Tompkins decided to start Stage to Screen Studios, a dual-purpose training academy and theater for professional artists. Classes are open to students ages 8 and up and courses are designed to prepare singers, dancers, actors and designers for careers.
A typical semester for a teen or an adult studying musical theater would run 14 weeks for a fee of $700. Tompkins said the academy has 34 enrollees and includes a special-needs component in which his sister, Stephanie, is enrolled. The teachers are well-known area professionals with extensive experience.
Work in the professional cabaret is audition-based and pays wages. Tompkins said the house is non-union to enable more people to accept jobs.
His first teacher in Franklin, Saralee Mann, recognized his talent and told his parents he needed to study with someone in Indianapolis. Tompkins went to Helene Charisse, sister-in-law of dancer Cyd Charisse, and to several instructors associated with Butler University.
After high school, he had $35 in his pocket when he left for New York City on a Greyhound bus in the late 1970s. Staying with a friend, Tompkins waited tables in Greenwich Village while he trained and auditioned.

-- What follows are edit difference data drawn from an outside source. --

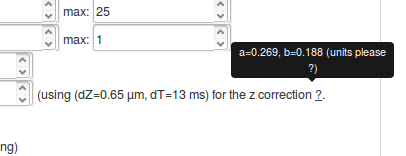
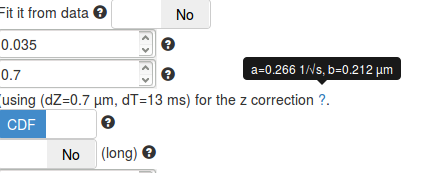
Updated documentation to versio 0.7
Fixes #128

Updated screenshots & co

Changed region(s): [[0.0, 0.0, 0.9754, 0.8205], [0.0, 0.8205, 0.3547, 1.0], [0.532, 0.0, 0.5616, 0.0513]]

diff --git a/SPTGUI/templates/SPTGUI/0.7/tutorial.html b/SPTGUI/templates/SPTGUI/0.7/tutorial.html
@@ -5,7 +5,7 @@
 <div class="bs-callout bs-callout-warning">
   <h4>Step 1: start an analysis with demonstration files</h4>
   <p> To access the demonstration files, go to the <a href="{% url 'SPTGUI:index' %}">Spot-On homepage</a> and scroll to the "Get Started section" (or alternatively click the <a href="{% url 'SPTGUI:index' %}#start" class="btn btn-default btn-sm">Start spotting!</a> button on the top menu. First fill in the "I'm not a robot" CAPTCHA. Then you have the option to either upload your own tracking files and start your analysis or start with demo files. We choose this later option for the purpose of this tutorial.</p>
-  <img src="{% static 'SPTGUI/img/tutorial/0.6/tuto1.png' %}"
+  <img src="{% static 'SPTGUI/img/tutorial/0.7/tuto1.png' %}"
      class="img-responsive center-block"
      style="max-width: 50%;"
      alt="Screenshot of the CAPTCHA region.">
@@ -46,24 +46,25 @@
 
 <p> The "Uploaded datasets" region (<span class="red">&#x2462;</span> in the screenshot below), that displays the uploaded datasets, together with their status (<code>uploading</code>, <code>queued</code>, <code>error</code>). The meaning of the upload codes is detailed in the <a href="#import-codes">Import codes</a> section below. When clicking on the "eye" symbol (<span class="glyphicon glyphicon-eye-open"></span>) next to an uploaded dataset will display some statistics in the area  <span class="red">&#x2463;</span>. The meaning and details of the computation of each statistic is detailed in section <a href="#dataset-statistics">Dataset statistics</a> below. Finally, area <span class="red">&#x2464;</span> displays similar statistics as area <span class="red">&#x2463;</span>, but for all the datasets pooled together.</p>
 
-<img src="{% static 'SPTGUI/img/tutorial/0.6/tuto2.png' %}"
+<img src="{% static 'SPTGUI/img/tutorial/0.7/tuto2.png' %}"
      class="img-responsive center-block"
      style="max-width: 70%;"
      alt="Screenshot of 'Data' tab.">
 
 <h3>Import</h3>
-<p>To proceed with the tutorial, several files have been loaded, they are named:</p>
+<p>To proceed with the tutorial, several files have been loaded, they are named. They might get imported in a different order:</p>
+
 <ol>
-  <li>20170223_mESC_C3_Halo-Sox2_25nM_PA-JF646_1ms-AOTF100-1100mW-633nm_1-405_13msCam_cell01_Tracked.mat</li>
-  <li>20170223_mESC_C3_Halo-Sox2_25nM_PA-JF646_1ms-AOTF100-1100mW-633nm_2-405_13msCam_cell02_Tracked.mat</li>
-  <li>20170223_mESC_C3_Halo-Sox2_25nM_PA-JF646_1ms-AOTF100-1100mW-633nm_1-405_13msCam_cell02_Tracked.mat </li>
-  <li>20170223_mESC_C3_Halo-Sox2_25nM_PA-JF646_1ms-AOTF100-1100mW-633nm_2-405_13msCam_cell03_Tracked.mat </li>
-  <li>20170223_mESC_C3_Halo-Sox2_25nM_PA-JF646_1ms-AOTF100-1100mW-633nm_3-405_13msCam_cell04_Tracked.mat </li>
-  <li>20170223_U2OS_H2b-Halo-SNAP_25nM_PA-JF646_1ms-AOTF100-1100mW-633nm_1-5-405_13msCam_cell01_Tracked.mat</li>
-  <li>20170223_U2OS_H2b-Halo-SNAP_25nM_PA-JF646_1ms-AOTF100-1100mW-633nm_1-7-405_13msCam_cell03_Tracked.mat</li>
-  <li>20170223_U2OS_H2b-Halo-SNAP_25nM_PA-JF646_1ms-AOTF100-1100mW-633nm_1-7-405_13msCam_cell02_Tracked.mat</li>
-  <li>20170307_U2OS_H2b-Halo-SNAP_25nM_PA-JF646_1ms-AOTF100-1100mW-633nm_1-5-405_13msCam_cell03_Tracked.mat</li>
-  <li>20170307_U2OS_H2b-Halo-SNAP_25nM_PA-JF646_1ms-AOTF100-1100mW-633nm_1-7-405_13msCam_cell05_Tracked.mat </li>  
+  <li>mESC_C3_Halo-Sox2_PA-JF646_1ms-633nm_74Hz_rep2_cell01.mat</li>
+  <li>mESC_C3_Halo-Sox2_PA-JF646_1ms-633nm_74Hz_rep2_cell02.mat</li>
+  <li>mESC_C3_Halo-Sox2_PA-JF646_1ms-633nm_74Hz_rep2_cell03.mat</li>
+  <li>mESC_C3_Halo-Sox2_PA-JF646_1ms-633nm_74Hz_rep2_cell04.mat</li>
+  <li>mESC_C3_Halo-Sox2_PA-JF646_1ms-633nm_74Hz_rep2_cell05.mat</li>
+  <li>U2OS_H2B-Halo-SNAP_PA-JF646_1ms-633nm_74Hz_rep2_cell01.mat</li>
+  <li>U2OS_H2B-Halo-SNAP_PA-JF646_1ms-633nm_74Hz_rep2_cell02.mat</li>
+  <li>U2OS_H2B-Halo-SNAP_PA-JF646_1ms-633nm_74Hz_rep2_cell03.mat</li>
+  <li>U2OS_H2B-Halo-SNAP_PA-JF646_1ms-633nm_74Hz_rep2_cell04.mat</li>
+  <li>U2OS_H2B-Halo-SNAP_PA-JF646_1ms-633nm_74Hz_rep2_cell05.mat</li>  
 </ol>
 
 <p> These files correspond to a subset of an experimental series spanning ~1500 cells in several conditions for various transcription factors and DNA-binding proteins, acquired at various framerates and durations of stroboscopic illumination. This dataset is described in more details in the <a href="#datasets">Datasets</a> section.
@@ -74,7 +75,7 @@
   <h4>Step 2: rename and tag the uploaded files</h4>
   <p> Since the naming convention of these files is a little bit cumbersome, let's first edit the description of each file to make it clearer. To do so, click on the "pencil" icon (<span class="glyphicon glyphicon-pencil"></span>, see <span class="red">&#x2465;</span>) next to each uploaded dataset. An "edit" box will appear at the bottom of the "Uploaded datasets" area, and we can now either rename or add a more explicit description of the datasets. We choose to leave the name as is, but add a short description for each dataset, such as "H2B cell1", "H2B cell2", etc. (<span class="red">&#x2466;</span>)</p>
 
-  <img src="{% static 'SPTGUI/img/tutorial/0.6/tuto3.png' %}"
+  <img src="{% static 'SPTGUI/img/tutorial/0.7/tuto3.png' %}"
        class="img-responsive center-block"
        style="max-width: 50%;"
        alt="Screenshot: Editing the description of datasets.">
@@ -90,7 +91,7 @@
   <p>Click on the "eye" button (<span class="glyphicon glyphicon-eye-open"></span>) next to the datasets and have a look at the metrics displayed. Make sure you familiarize yourself with those.</p>
 </div>
 
-<p> The table below summarizes the statistics computed for the first dataset (names <em>20170223_mESC_C3_Halo-Sox2_25nM_PA-JF646_1ms-AOTF100-1100mW-633nm_1-405_13msCam_cell01_Tracked.mat</em>.</p>
+<p> The table below summarizes the statistics computed for the first dataset (names <em>mESC_C3_Halo-Sox2_PA-JF646_1ms-633nm_74Hz_rep2_cell01.mat</em>.</p>
 
 <table class="table table-striped">
   <tr>
@@ -99,35 +100,38 @@
   </tr>
   <tr>
     <td>Number of traces</td>
-    <td>3764</td>
+    <td>6103</td>
   </tr>
   <tr>
     <td>Number of frames</td>
-    <td>30000</td>
+    <td>29997</td>
   </tr>
   <tr>
     <td>Number of detections</td>
-    <td>7625</td>
+    <td>15692</td>
   </tr>
   <tr>
-    <td>Number of traces with >=3 detections </td>
-    <td>783</td>
+    <td>Longest gap (frames)</td>
+    <td>1</td>
+  </tr>  <tr>
+    <td>Number of traces with &gt;3 detections </td>
+    <td>1813</td>
   </tr>
   <tr>
     <td>Number of jumps</td>
-    <td>3861</td>
+    <td>9589</td>
   </tr>
   <tr>
     <td>Length of trajectories (in number of frames)</td>
-    <td>median: 1, mean: 2.026</td>
+    <td>median: 1, mean: 2.571</td>
   </tr>
   <tr>
     <td>Particles per frame</td>
-    <td>median: 0, mean: 0.254</td>
+    <td>median: 0, mean: 0.523</td>
   </tr>
   <tr>
     <td>Jump length (µm) </td>
-    <td>median: 0.191, Mean: 0.306</td>
+    <td>median: 0.126, Mean: 0.236</td>
   </tr>
 </table>
 
@@ -162,7 +166,7 @@
   </tr>
 </table>
 
-<img src="{% static 'SPTGUI/img/tutorial/0.6/tuto4.png' %}"
+<img src="{% static 'SPTGUI/img/tutorial/0.7/tuto4.png' %}"
      class="img-responsive center-block"
      style="max-width: 60%;"
      alt="Screenshot: Overview of the kinetic modeling tab.">
@@ -174,7 +178,7 @@
 
   <p> First, in the "Dataset selection" select the five Sox2 replicates. This is done by switching the "Include" toggle button to "On" next to the Sox2 datasets. Make sure that none of the H2B datasets are included.</p>
 
-  <img src="{% static 'SPTGUI/img/tutorial/0.6/tuto5.png' %}"
+  <img src="{% static 'SPTGUI/img/tutorial/0.7/tuto5.png' %}"
      class="img-responsive center-block"
        style="max-width: 60%;"
        alt="Selection of Sox2 datasets.">
@@ -231,7 +235,7 @@
   </tr>
 </table>
 
-<img src="{% static 'SPTGUI/img/tutorial/0.6/tuto6.png' %}"
+<img src="{% static 'SPTGUI/img/tutorial/0.7/tuto6.png' %}"
      class="img-responsive center-block"
      style="max-width: 80%;"
      alt="Jump length distribution parameters.">
@@ -240,7 +244,7 @@
 
 <div class="alert alert-info"> This is the main view of Spot-On, so it is useful to spend a little bit of time to get familiarized with the various options.</div>
 
-<img src="{% static 'SPTGUI/img/tutorial/0.6/tuto7.png' %}"
+<img src="{% static 'SPTGUI/img/tutorial/0.7/tuto7.png' %}"
      class="img-responsive center-block"
      style="max-width: 80%;"
      alt="Jump length distribution plot.">
@@ -261,7 +265,7 @@
 <div class="bs-callout bs-callout-warning"> <h4>Step 6: compare the H2B and Sox2 jump length distributions</h4>
   <p> Before moving to the fitting, compare the pooled jump length distribution for Sox2 and H2B. To compute the H2B jump length distribution, simply uncheck the Sox2 datasets and select the H2B datasets in the "Dataset selection" area. Then click the <span class="btn btn-default btn-sm">Compute!</span> button in the "Jump length distribution parameters" box. The two histograms are displayed below. What can you tell from that? Does it match your knowledge of <a href="https://en.wikipedia.org/wiki/Histone_H2B">H2B</a> and <a href="https://en.wikipedia.org/wiki/SOX2">Sox2</a>?</p>
 
-  <img src="{% static 'SPTGUI/img/tutorial/0.6/tuto8.png' %}"
+  <img src="{% static 'SPTGUI/img/tutorial/0.7/tuto8.png' %}"
        class="img-responsive center-block"
        style="max-width: 95%;"
        alt="Comparison of the Sox2 and H2B jump length distributions.">
@@ -270,7 +274,7 @@
 <div class="bs-callout bs-callout-warning"> <h4>Step 7: mark one jump length distribution for download</h4>
   <p> Before moving to the fitting of the data, let's save this last plot. We will download it later (from the "Download" tab). To do so, click the <span class="btn btn-default btn-sm">Mark for download</span> button at the bottom of the page. This will prompt a small form where you can enter a name and a description that will be used as a reminder when you download the file. Also, display again the fit for Sox2 (by selecting the appropriate files and clicking the and <span class="btn btn-default btn-sm">Compute!</span> button in the "Jump length distribution parameters" box) and save Mark it for download too. We'd get back to these saved analyses later.</p>
 
-  <img src="{% static 'SPTGUI/img/tutorial/0.6/tuto9.png' %}"
+  <img src="{% static 'SPTGUI/img/tutorial/0.7/tuto9.png' %}"
      class="img-responsive center-block"
        style="max-width: 95%;"
        alt="Screenshot of the mark for download box.">
@@ -285,7 +289,7 @@
 <div class="bs-callout bs-callout-warning"> <h4>Step 8: fit a two-states model</h4>
   <p>Let's first try to fit a <em>two-states model</em>. Click on the picture of the two-states kinetic model (<em>Bound-Free</em>). Specific parameter for this model unfold. Let's take a minute to quickly review them (a more detailed description of each parameter is presented in Section <a href="#fit-parameters">Fitting parameters</a>, a short description is shown below).</p>
 
-  <img src="{% static 'SPTGUI/img/tutorial/0.6/tuto10.png' %}"
+  <img src="{% static 'SPTGUI/img/tutorial/0.7/tuto10.png' %}"
        class="img-responsive center-block"
        style="max-width: 60%;"
        alt="screenshot of the fitting parameters box.">
@@ -359,7 +363,7 @@
 <div class="alert alert-info">
   <p>When adjusting the dZ and dT parameters (in the jump length distribution and the fitting parameters box, respectively, you will notice that the mention next to the dZ changes. The displayed values correspond to the closest pair of parameter for which a corrected \(Z\) depth has been derived -- corresponding to an \(Z\) depth adjusted for the possibility of particles exiting and entering the detection volume again (see the <a href="#methods">Methods</a> section). The \(a\) and \(b\) parameters describe this corrected valued as a function of the estimated diffusion coefficient.</p>
 
-  <img src="{% static 'SPTGUI/img/tutorial/0.6/tuto11.png' %}"
+  <img src="{% static 'SPTGUI/img/tutorial/0.7/tuto11.png' %}"
        class="img-responsive center-block"
        style="max-width: 60%;"
        alt="screenshot of the z correction box.">
@@ -367,7 +371,7 @@
   <p> It is important to make sure that the set of displayed parameters is not too far from the real acquisition settings, else, the computed z correction might be wrong.</p>
 </div>
 
-<img src="{% static 'SPTGUI/img/tutorial/0.6/tuto12.png' %}"
+<img src="{% static 'SPTGUI/img/tutorial/0.7/tuto12.png' %}"
      class="img-responsive center-block"
      style="max-width: 95%;"
      alt="2-states fitting result of the H2B datasets.">
@@ -381,31 +385,31 @@
   </tr>
   <tr>
     <td>D<sub>bound</sub></td>
-    <td>0.024 µm²/s</td>      
+    <td>0.021 µm²/s</td>      
   </tr>
   <tr>
     <td>D<sub>free</sub></td>
-    <td>3.940 µm²/s</td>      
+    <td>3.929 µm²/s</td>      
   </tr>
   <tr>
     <td>F<sub>bound</sub></td>
-    <td>0.696</td>      
+    <td>0.733</td>      
   </tr>
   <tr>
     <td>l<sub>2</sub> error</td>
-    <td>0.00009184</td>      
+    <td>0.00009489</td>      
   </tr>
   <tr>
     <td>AIC</td>
-    <td>-195265</td>      
+    <td>-194578</td>      
   </tr>
   <tr>
     <td>BIC</td>
-    <td>-195241</td>      
+    <td>-194554</td>      
   </tr>
 </table>
 
-<p> A few comments arise. First, the estimated fraction bound is about 70 %, which is expected from a strongly DNA-associated protein such as H2B. The associated coefficient with the bound population is close to zero (0.024 µm²/s) whereas the diffusion coefficient for the free population (3.94 µm²/s) matches previous knowledge of the dynamics of the protein.</p>
+<p> A few comments arise. First, the estimated fraction bound is about 70 %, which is expected from a strongly DNA-associated protein such as H2B. The associated coefficient with the bound population is close to zero (0.021 µm²/s) whereas the diffusion coefficient for the free population (3.93 µm²/s) matches previous knowledge of the dynamics of the protein.</p>
 
 <p>Furthermore, the \(\ell_2\) error (the mean square error) is   \(\lt 10^{-4}\), which can be considered as acceptable, even though significant misfit appear at low and high \(\Delta t\).</p>
 									   
@@ -423,7 +427,7 @@
   <p> Finally, we can now see how the quality of the fit increases by running the fit again, but with a 3-states model. Select the 3-state model icon (Slow-Bound-Fast) on the "Model fitting" box. New parameters appear, very similarly as with the two-states model. We will leave the parameters to their default values, except for the CDF fit. Then click the <span class="btn btn-default btn-sm">Fit kinetic model</span> button and wait a until the fitting completes. Observe how the quality of fit evolves, and the parameters and estimated fractions.</p>
 </div>
 
-<img src="{% static 'SPTGUI/img/tutorial/0.6/tuto13.png' %}"
+<img src="{% static 'SPTGUI/img/tutorial/0.7/tuto13.png' %}"
      class="img-responsive center-block"
      style="max-width: 95%;"
      alt="Comparison of 2-states and 3-states fitting for Sox2 datasets.">
@@ -437,27 +441,27 @@
     </tr>
     <tr>
       <td>D<sub>bound</td>
-      <td>0.037 µm²/s</td>      
+      <td>0.030 µm²/s</td>      
     </tr>
     <tr>
       <td>D<sub>free</sub></td>
-      <td>2.747 µm²/s</td>      
+      <td>2.410 µm²/s</td>      
     </tr>
     <tr>
       <td>F<sub>bound</sub></td>
-      <td>0.337</td>      
+      <td>0.340</td>      
     </tr>
     <tr>
       <td>l<sub>2</sub> error</td>
-      <td>0.00043094</td>      
+      <td>0.00039589</td>      
     </tr>
     <tr>
       <td>AIC</td>
-      <td>-162789</td>      
+      <td>-164571</td>      
     </tr>
     <tr>
       <td>BIC</td>
-      <td>-162765</td>      
+      <td>-164547</td>      
     </tr>
   </table>
 </div>
@@ -471,35 +475,35 @@
     </tr>
     <tr>
       <td>D<sub>bound</td>
-      <td>0.014 µm²/s</td>      
+      <td>0.012 µm²/s</td>      
     </tr>
     <tr>
       <td>D<sub>slow</sub></td>
-      <td>0.643 µm²/s</td>      
+      <td>0.595 µm²/s</td>      
     </tr>
     <tr>
       <td>D<sub>fast</sub></td>
-      <td>4.938 µm²/s</td>      
+      <td>4.016 µm²/s</td>      
     </tr>
     <tr>
       <td>F<sub>bound</sub></td>
-      <td>0.244</td>      
+      <td>0.256</td>      
     </tr>
     <tr>
       <td>F<sub>slow</sub></td>
-      <td>0.273</td>      
+      <td>0.258</td>      
     </tr>
     <tr>
       <td>l<sub>2</sub> error</td>
-      <td>0.00008137</td>      
+      <td>0.00014930 </td>      
     </tr>
     <tr>
       <td>AIC</td>
-      <td>-197812</td>      
+      <td>-185061</td>      
     </tr>
     <tr>
       <td>BIC</td>
-      <td>-197772</td>      
+      <td>-185021</td>      
     </tr>
   </table>
 </div>
@@ -513,7 +517,7 @@
   <p>Finally move to the "Download" tab, where all the analyses we marked for download are stored. The view should look as below:</p>
 </div>
 
-<img src="{% static 'SPTGUI/img/tutorial/0.6/tuto14.png' %}"
+<img src="{% static 'SPTGUI/img/tutorial/0.7/tuto14.png' %}"
      class="img-responsive center-block"
      style="max-width: 95%;"
      alt="Overview of the download page.">

diff --git a/SPTGUI/templates/SPTGUI/0.7/documentation.html b/SPTGUI/templates/SPTGUI/0.7/documentation.html
@@ -118,15 +118,15 @@
 
 	<!-- Main docs =========================-->
         <div class="blog-post" id="problem">
-	  {% include 'SPTGUI/0.6/problem.html' %}
+	  {% include 'SPTGUI/0.7/problem.html' %}
 	</div>
 
 	<div class="blog-post" id="tutorial">
-	  {% include 'SPTGUI/0.6/tutorial.html' %}
+	  {% include 'SPTGUI/0.7/tutorial.html' %}
 	</div>
 	
         <div class="blog-post">
-	  {% include 'SPTGUI/0.6/reference.html' %}
+	  {% include 'SPTGUI/0.7/reference.html' %}
 	</div>
 
         <div class="blog-post">
@@ -137,11 +137,11 @@
 	</div>
 	
         <div id="methods" class="blog-post">
-	  {% include 'SPTGUI/0.6/methods.html' %}
+	  {% include 'SPTGUI/0.7/methods.html' %}
 	</div>
 	
 	<div id="code" class="blog-post">
-	  {% include 'SPTGUI/0.6/code.html' %}
+	  {% include 'SPTGUI/0.7/code.html' %}
 	</div>
 
 	<div id="datasets" class="blog-post">
@@ -149,7 +149,7 @@
 	</div>
 	
         <div class="blog-post">
-	  {% include 'SPTGUI/0.6/faq.html' %}
+	  {% include 'SPTGUI/0.7/faq.html' %}
 	</div>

Early breaks included a role in an off-off-Broadway show that eventually moved to off-Broadway and he went to the Poconos with a musical production company.
Back in Indianapolis for a few years, Tompkins got another break as choreographer for the dance team of the NBA’s Indiana Pacers. He said he pestered the front office about a job until he was granted an interview. “They hired me dancing unseen,” he said, adding that before a meeting with the dancers, a team executive said, “You really can dance, can’t you?”
Following a friend’s advice, Tompkins found a job as a dancer-singer on cruise ships run by the Sitmar and Princess lines and eventually became a cruise director. In Greenwood, he’ll revive Holidazzle, a seasonal show from the cruise repertoire.
His career in hotel sales began in a job with Carlson Companies at an Indianapolis Radisson, where he booked a national convention with a hospitality event involving a road rally for 33 limousines. After this stint, he went back to New York City for more training and auditions until he decided to pursue opportunities in Las Vegas.
In the 1990s, the Miss Universe pageant had to make a last-minute move to Las Vegas because of political unrest in the original hosting country and Tompkins landed a job helping to stage the pageant. He said this opened doors for him to stage other high-profile events on the Las Vegas Strip, including the opening number of an ESPY Awards show.
As he turned 40, Tompkins said he thought he should re-enter the hotel marketing industry and was engaged in multiple development projects in the Southeast. “I got a degree in life.”
At home again, he said focusing on just making money is not enough. His goal in bringing long-term cultural plans to fruition in Johnson County is to be successful for “the betterment of all.”
For show times and ticket information, visit stagetoscreenstudios.com/cabaret-series and for questions, call (317) 360-2733.